The boys will become as close as brothers and find the lights are spirits that live in a sort of parallel world to their own only without the horrors they face, the trash or ugly shacks. But why are they here, what do they want? As good fortune lands on Bugeye, it’s hard to trust whether it’s a gift or his doom. Bugeye is well aware of how other people live, with their clean clothes, education, and plenty of food. There are many shaming encounters, especially when he goes into the city with Baldspot with money in his pocket, trying to give the younger boy a little joy. Even charity, and free food from the church has a way of making the poverty striken children feel shame. The smell that follows them is one city people can’t abide, and maybe the good women care more for being seen giving charity than being around the urchins. But food is food, pride won’t keep your belly fully.

Can ancient spirits change Bugeye and Baldspot’s dismal futures, or will life continue to strip the boys until they are nothing but bones?
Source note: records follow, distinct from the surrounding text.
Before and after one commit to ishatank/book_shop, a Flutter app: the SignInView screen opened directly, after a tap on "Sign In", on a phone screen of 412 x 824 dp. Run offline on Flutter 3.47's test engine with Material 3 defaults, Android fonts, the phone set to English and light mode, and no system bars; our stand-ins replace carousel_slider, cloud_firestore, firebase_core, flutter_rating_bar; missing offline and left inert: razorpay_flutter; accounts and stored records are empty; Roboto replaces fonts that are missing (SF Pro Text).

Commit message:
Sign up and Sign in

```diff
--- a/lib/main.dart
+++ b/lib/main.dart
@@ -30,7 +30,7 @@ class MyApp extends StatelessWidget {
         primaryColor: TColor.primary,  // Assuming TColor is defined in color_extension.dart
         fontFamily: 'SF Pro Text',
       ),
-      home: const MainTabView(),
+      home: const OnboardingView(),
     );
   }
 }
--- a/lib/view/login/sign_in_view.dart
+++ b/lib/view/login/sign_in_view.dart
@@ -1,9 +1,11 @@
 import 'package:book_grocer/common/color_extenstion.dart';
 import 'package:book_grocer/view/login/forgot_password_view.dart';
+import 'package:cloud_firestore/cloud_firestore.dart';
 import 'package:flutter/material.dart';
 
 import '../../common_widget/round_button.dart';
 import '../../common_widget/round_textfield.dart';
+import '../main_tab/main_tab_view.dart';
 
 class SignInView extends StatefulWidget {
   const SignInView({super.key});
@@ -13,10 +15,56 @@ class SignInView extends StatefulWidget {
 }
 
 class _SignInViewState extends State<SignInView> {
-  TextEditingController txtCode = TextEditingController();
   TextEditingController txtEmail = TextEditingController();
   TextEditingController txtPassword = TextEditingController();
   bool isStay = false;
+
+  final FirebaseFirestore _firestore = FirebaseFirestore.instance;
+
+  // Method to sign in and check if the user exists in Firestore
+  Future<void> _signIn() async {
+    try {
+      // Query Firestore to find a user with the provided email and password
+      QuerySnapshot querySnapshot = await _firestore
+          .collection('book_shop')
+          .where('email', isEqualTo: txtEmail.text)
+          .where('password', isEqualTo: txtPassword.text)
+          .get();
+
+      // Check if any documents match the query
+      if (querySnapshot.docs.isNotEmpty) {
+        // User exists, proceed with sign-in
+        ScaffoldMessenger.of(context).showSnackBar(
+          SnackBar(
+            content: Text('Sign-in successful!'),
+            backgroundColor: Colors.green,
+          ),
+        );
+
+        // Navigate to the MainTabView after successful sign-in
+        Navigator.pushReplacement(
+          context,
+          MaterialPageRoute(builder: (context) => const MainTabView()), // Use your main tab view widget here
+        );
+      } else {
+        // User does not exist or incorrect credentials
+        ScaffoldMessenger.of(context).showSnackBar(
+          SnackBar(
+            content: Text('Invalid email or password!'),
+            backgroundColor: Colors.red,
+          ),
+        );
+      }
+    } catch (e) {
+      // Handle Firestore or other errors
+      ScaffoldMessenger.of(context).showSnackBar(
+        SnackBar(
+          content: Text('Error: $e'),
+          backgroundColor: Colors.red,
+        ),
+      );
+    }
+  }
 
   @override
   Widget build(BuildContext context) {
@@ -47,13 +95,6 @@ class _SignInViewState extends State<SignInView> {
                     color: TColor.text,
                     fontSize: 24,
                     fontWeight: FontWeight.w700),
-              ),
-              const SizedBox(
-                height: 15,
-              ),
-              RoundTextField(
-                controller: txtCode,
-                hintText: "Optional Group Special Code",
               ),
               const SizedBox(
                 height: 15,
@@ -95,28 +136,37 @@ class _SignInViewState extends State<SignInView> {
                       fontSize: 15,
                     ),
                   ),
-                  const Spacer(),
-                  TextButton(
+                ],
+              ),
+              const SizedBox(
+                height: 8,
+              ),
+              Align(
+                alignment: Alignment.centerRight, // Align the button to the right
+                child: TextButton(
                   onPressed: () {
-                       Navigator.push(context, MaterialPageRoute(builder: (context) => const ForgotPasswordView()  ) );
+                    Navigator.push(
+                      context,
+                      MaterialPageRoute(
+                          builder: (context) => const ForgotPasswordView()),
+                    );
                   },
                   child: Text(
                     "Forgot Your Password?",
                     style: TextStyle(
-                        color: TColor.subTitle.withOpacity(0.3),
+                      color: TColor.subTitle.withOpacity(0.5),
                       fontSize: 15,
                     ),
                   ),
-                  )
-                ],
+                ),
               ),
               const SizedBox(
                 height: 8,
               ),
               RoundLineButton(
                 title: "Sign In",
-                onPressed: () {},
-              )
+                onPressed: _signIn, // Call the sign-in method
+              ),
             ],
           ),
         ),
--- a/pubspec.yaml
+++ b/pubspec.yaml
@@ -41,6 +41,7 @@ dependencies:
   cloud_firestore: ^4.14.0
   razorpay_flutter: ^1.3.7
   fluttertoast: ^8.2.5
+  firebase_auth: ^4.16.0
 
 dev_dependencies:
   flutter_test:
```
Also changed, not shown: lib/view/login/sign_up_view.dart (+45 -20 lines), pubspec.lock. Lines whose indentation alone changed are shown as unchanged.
This novel hits you in the gut, it’s hard to imagine this is actually the life other people live, particularly from our beautiful homes full of stuff we don’t really need for survival. Bugeye and his mother are down to the basics, and barely that. To my mind, the scariest horror story is a life without basic necessities and that through the joy of Baldspot, there is still happiness to be had is humbling. This is the sort of story that makes you feel so far removed from true suffering that it induces shame for having so much. It’s a quick read with a gut punch at the end. Folklore meets tragic existance.

Publication Date: June 8, 2018

Scribe Publications